You might want to go look at this quick video blog. The upshot is that the difference between structured programming and OO programming is a matter of what they take away from programming, not about what they add. Software disciplines like Structured Programming and Object Oriented Programming are constraining, not enabling. Here are some definitions. Warning: you aren't going to like them.
Structured programming is discipline
imposed upon goto (direct transfer of
OO programming is discipline imposed
upon pointers to functions (indirect
transfer of control)
Functional programming is discipline
imposed upon assignment.
The first is not too hard to understand. Dijkstra found that it was impossible to create general proofs of correctness when goto was allowed in algorithms. However if control structures were limited to sequence, selection, and iteration, then proofs of correctness were possible. Of course we don't even try to prove things correct nowadays, but we do like the simplicity and elegance of structured programming.
It's a little harder to understand OO. We often define OO as encapsulation, inheritance, and polymorphism. What is lesser knows is that all three of these attributes are achievable, and frequently were achieved in C. Indeed, C++ started as just a preprocessor that compiled down to C. It's not actually hard to encapsulate in C. Nor it is hard to build data structures that are subsets of each other, simulating inheritance. Polymorphism, however, is a bit harder. It requires pointers to functions which, in C, are difficult to manage well. What languages like C++ gave us was discipline imposed upon those pointers to functions. The C++ compiler built the vtables for us, and initialized the pointers within them according to a strict formalism.
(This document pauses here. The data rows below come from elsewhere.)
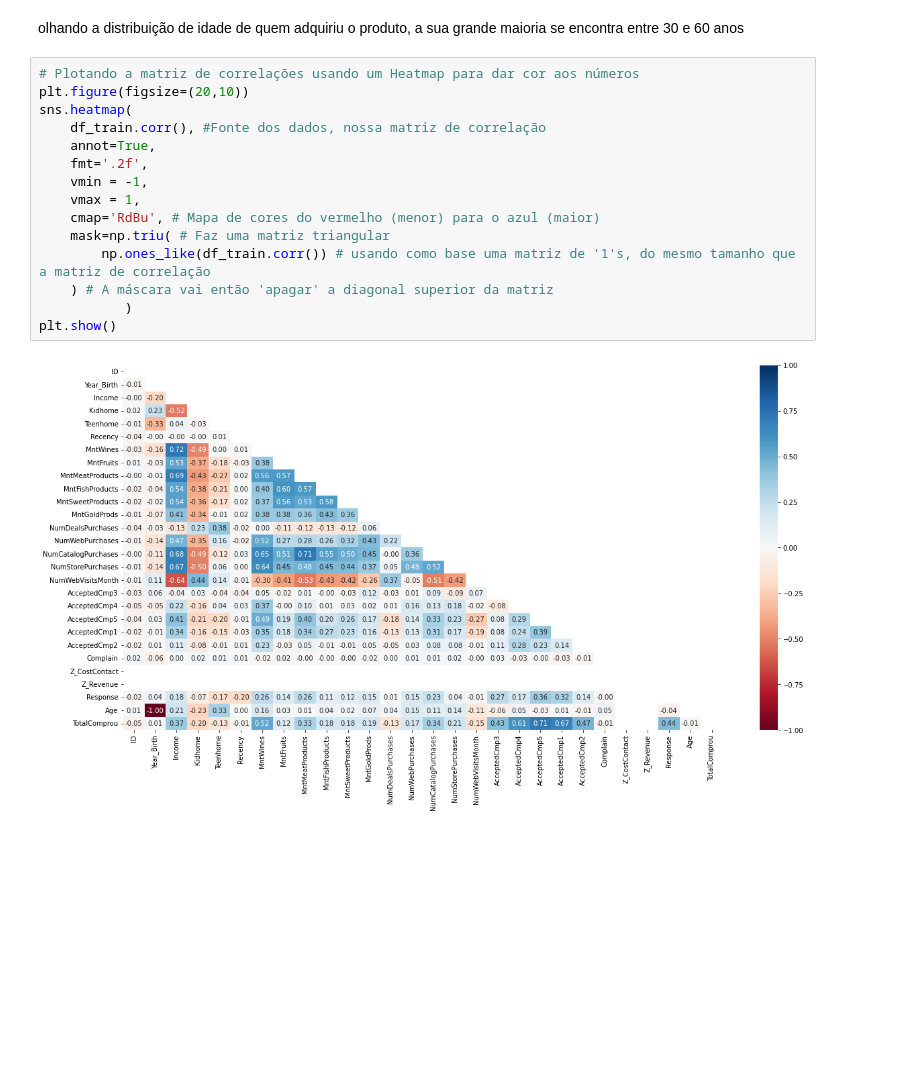
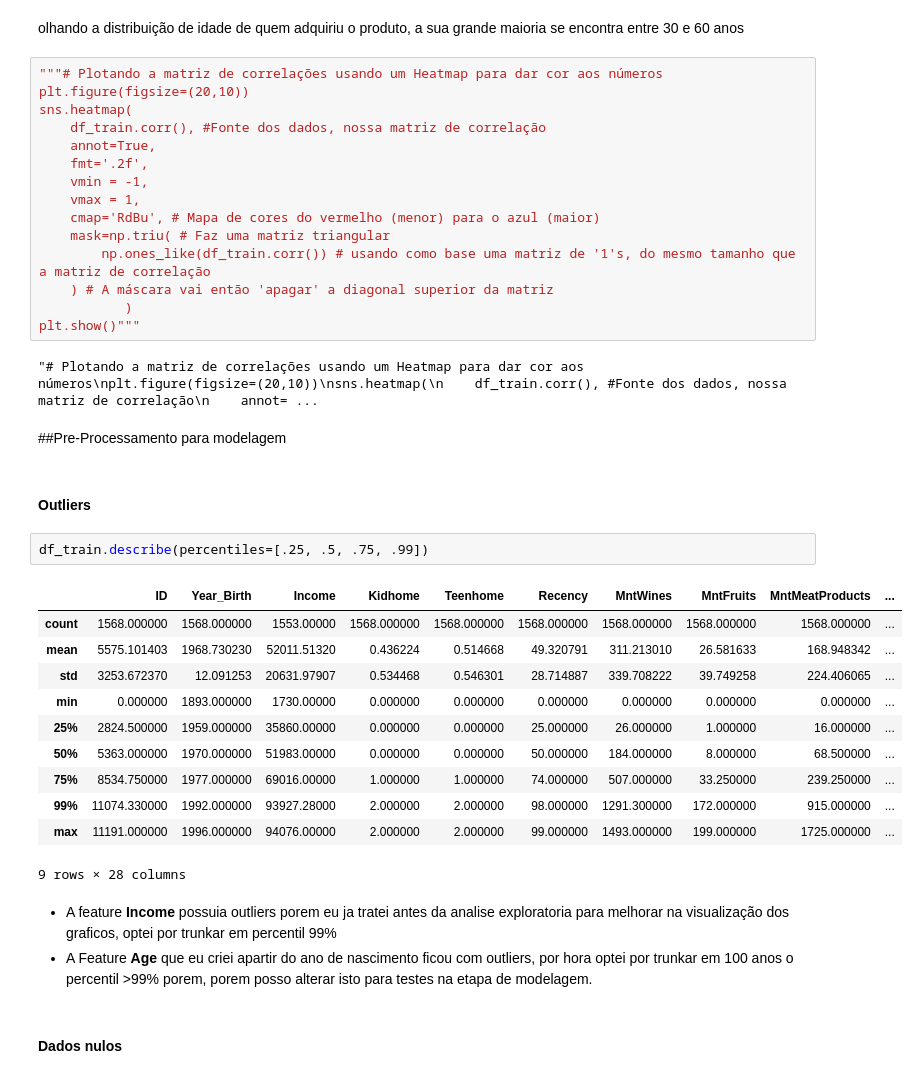
Before and after one commit to DionesGouvea/propensao_compra, a Jupyter notebook: Propensão_Marketing.ipynb, the cells around one changed output. Drawn from its saved outputs; the diff is of its cells as text; blank space fills up the shorter version.

```diff
--- a/Propensão_Marketing.ipynb
+++ b/Propensão_Marketing.ipynb
@@ -335,7 +329,7 @@ plt.show()
 # %% [markdown]
 olhando a distribuição de idade de quem adquiriu o produto, a sua grande maioria se encontra entre 30 e 60 anos
 # %%
-# Plotando a matriz de correlações usando um Heatmap para dar cor aos números
+"""# Plotando a matriz de correlações usando um Heatmap para dar cor aos números
 plt.figure(figsize=(20,10))
 sns.heatmap(
     df_train.corr(), #Fonte dos dados, nossa matriz de correlação
@@ -348,6 +342,29 @@ sns.heatmap(
         np.ones_like(df_train.corr()) # usando como base uma matriz de '1's, do mesmo tamanho que a matriz de correlação
     ) # A máscara vai então 'apagar' a diagonal superior da matriz
            )
-plt.show()
+plt.show()"""
 # %% [output]
-[figure, removed]
+"# Plotando a matriz de correlações usando um Heatmap para dar cor aos números\nplt.figure(figsize=(20,10))\nsns.heatmap(\n    df_train.corr(), #Fonte dos dados, nossa matriz de correlação\n    annot= ...
+# %% [markdown]
+##Pre-Processamento para modelagem
+# %% [markdown]
+#### Outliers
+# %%
+df_train.describe(percentiles=[.25, .5, .75, .99])
+# %% [output]
+|  | ID | Year_Birth | Income | Kidhome | Teenhome | Recency | MntWines | MntFruits | MntMeatProducts | ... |
+| count | 1568.000000 | 1568.000000 | 1553.00000 | 1568.000000 | 1568.000000 | 1568.000000 | 1568.000000 | 1568.000000 | 1568.000000 | ... |
+| mean | 5575.101403 | 1968.730230 | 52011.51320 | 0.436224 | 0.514668 | 49.320791 | 311.213010 | 26.581633 | 168.948342 | ... |
+| std | 3253.672370 | 12.091253 | 20631.97907 | 0.534468 | 0.546301 | 28.714887 | 339.708222 | 39.749258 | 224.406065 | ... |
+| min | 0.000000 | 1893.000000 | 1730.00000 | 0.000000 | 0.000000 | 0.000000 | 0.000000 | 0.000000 | 0.000000 | ... |
+| 25% | 2824.500000 | 1959.000000 | 35860.00000 | 0.000000 | 0.000000 | 25.000000 | 26.000000 | 1.000000 | 16.000000 | ... |
+| 50% | 5363.000000 | 1970.000000 | 51983.00000 | 0.000000 | 0.000000 | 50.000000 | 184.000000 | 8.000000 | 68.500000 | ... |
+| 75% | 8534.750000 | 1977.000000 | 69016.00000 | 1.000000 | 1.000000 | 74.000000 | 507.000000 | 33.250000 | 239.250000 | ... |
+| 99% | 11074.330000 | 1992.000000 | 93927.28000 | 2.000000 | 2.000000 | 98.000000 | 1291.300000 | 172.000000 | 915.000000 | ... |
+| max | 11191.000000 | 1996.000000 | 94076.00000 | 2.000000 | 2.000000 | 99.000000 | 1493.000000 | 199.000000 | 1725.000000 | ... |
+9 rows × 28 columns
+# %% [markdown]
+ - A feature **Income** possuia outliers porem eu ja tratei antes da analise exploratoria para melhorar na visualização dos graficos, optei por trunkar em percentil 99%
+ - A Feature **Age** que eu criei apartir do ano de nascimento ficou com outliers, por hora optei por trunkar em 100 anos o percentil >99% porem, porem posso alterar isto para testes na etapa de modelagem.
+# %% [markdown]
+#### Dados nulos
```
Also changed, not shown: parts of 30 cells of this notebook.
So in a very real sense OO is simply discipline imposed upon indirect transfer of control i.e. pointers to functions.
Structured programming is about how not to use goto. OO is about how not to use pointers to functions. And functional programming too is all about what not to do. In functional programming we do not assign variables except in the most stringently controlled cases.
So in the end, all these Programming "technologies" are actually constraining disciplines rather than enabling technologies. They tell us what not to do more than they tell us what to do. And that means that software development has not grown over the last 40 years. Rather, it has shrunk. It is become ever more constrained as we have learned all the things we shouldn't do.
Learning what not to do is good; but here's the disturbing question: What new things have we learned to do?